Let $M$ be a smooth, finite-dimensional manifold. A lazy path in $M$ is a smooth function $\gamma: [0,1]\to M$ such that all derivatives of $\gamma$ vanish at $0,1$. A homotopy of lazy paths $\gamma_0,\gamma_1: [0,1] \to M$ is a smooth function $\Gamma: [0,1]^2 \to M$ such that all derivatives of $\Gamma(s,t)$ vanish near $t=0,1$, and such that $\Gamma(s,t) = \gamma_s(t)$ for $s = 0,1$. A homotopy of lazy paths is lazy if additionally we have that for each $t$, all the $s$ derivatives of $\Gamma(s,t)$ vanish near $s = 0,1$. A homotopy (of possibly non-lazy paths) is thin if $\text{rank}\\, d\Gamma < 2$ everywhere. Note that (non-lazy) thin homotopies include all reparameterizations, and so any (possibly non-lazy) piecewise-smooth path is thinly homotopic to a lazy path. Note also that lazy paths concatenate smoothly, and the concatenation of lazy paths is associative up to thin homotopy. Note also that if $\gamma^{-1}(t) = \gamma(1-t)$, then the concatenation $\gamma^{-1}\gamma$ is thinly homotopic to a constant path. Note also that lazy thin homotopies concatenate, and so define an equivalence relation, and if two paths are thinly homotopic, then they are lazily-thinly homotopic. So define $\mathcal P^1(M)$ to be the set of all lazy thin homotopy equivalence classes of lazy paths in $M$. It is a groupoid with base $M$.

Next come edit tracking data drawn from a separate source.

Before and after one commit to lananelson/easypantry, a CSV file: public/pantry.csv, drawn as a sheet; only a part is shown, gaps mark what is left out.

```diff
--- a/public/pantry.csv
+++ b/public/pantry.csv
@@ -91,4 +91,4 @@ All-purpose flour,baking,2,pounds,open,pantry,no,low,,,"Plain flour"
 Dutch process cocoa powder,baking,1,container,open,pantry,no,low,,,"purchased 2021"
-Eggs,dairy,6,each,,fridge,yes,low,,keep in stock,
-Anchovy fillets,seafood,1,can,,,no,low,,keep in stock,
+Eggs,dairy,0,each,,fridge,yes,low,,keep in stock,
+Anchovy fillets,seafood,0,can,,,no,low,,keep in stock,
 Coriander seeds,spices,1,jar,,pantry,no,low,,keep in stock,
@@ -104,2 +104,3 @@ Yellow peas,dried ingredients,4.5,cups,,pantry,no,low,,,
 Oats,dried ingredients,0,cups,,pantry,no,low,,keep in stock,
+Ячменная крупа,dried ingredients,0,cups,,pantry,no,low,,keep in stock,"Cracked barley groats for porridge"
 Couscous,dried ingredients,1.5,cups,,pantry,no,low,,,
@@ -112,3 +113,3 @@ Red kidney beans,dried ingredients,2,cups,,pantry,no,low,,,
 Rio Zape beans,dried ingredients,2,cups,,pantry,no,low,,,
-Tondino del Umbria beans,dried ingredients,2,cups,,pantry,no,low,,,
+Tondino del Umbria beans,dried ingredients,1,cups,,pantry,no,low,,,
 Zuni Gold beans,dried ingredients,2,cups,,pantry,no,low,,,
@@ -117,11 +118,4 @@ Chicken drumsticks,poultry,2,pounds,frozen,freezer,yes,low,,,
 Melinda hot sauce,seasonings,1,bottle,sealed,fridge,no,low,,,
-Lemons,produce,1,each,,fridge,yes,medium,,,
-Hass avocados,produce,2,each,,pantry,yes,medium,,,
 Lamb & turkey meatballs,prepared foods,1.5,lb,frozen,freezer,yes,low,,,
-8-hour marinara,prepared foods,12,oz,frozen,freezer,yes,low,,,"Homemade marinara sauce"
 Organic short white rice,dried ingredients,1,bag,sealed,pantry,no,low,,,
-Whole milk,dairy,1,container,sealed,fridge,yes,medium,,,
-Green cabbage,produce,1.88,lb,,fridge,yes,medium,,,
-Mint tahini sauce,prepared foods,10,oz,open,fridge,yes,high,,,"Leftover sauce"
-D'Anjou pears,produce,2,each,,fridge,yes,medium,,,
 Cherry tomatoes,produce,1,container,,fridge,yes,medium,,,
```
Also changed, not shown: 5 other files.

The idea is to consider $\mathcal P^1(M) \rightrightarrows M$ as not just a groupoid but an infinite-dimensional Lie groupoid. I think I understand the smooth structure on $\mathcal P^1(M)$: a curve in $\mathcal P^1(M)$ should be precisely a (non-thin) homotopy of lazy thin paths, up to thin homotopy. It's not entirely clear to me that this defines a smooth structure. But it probably works in some formalism.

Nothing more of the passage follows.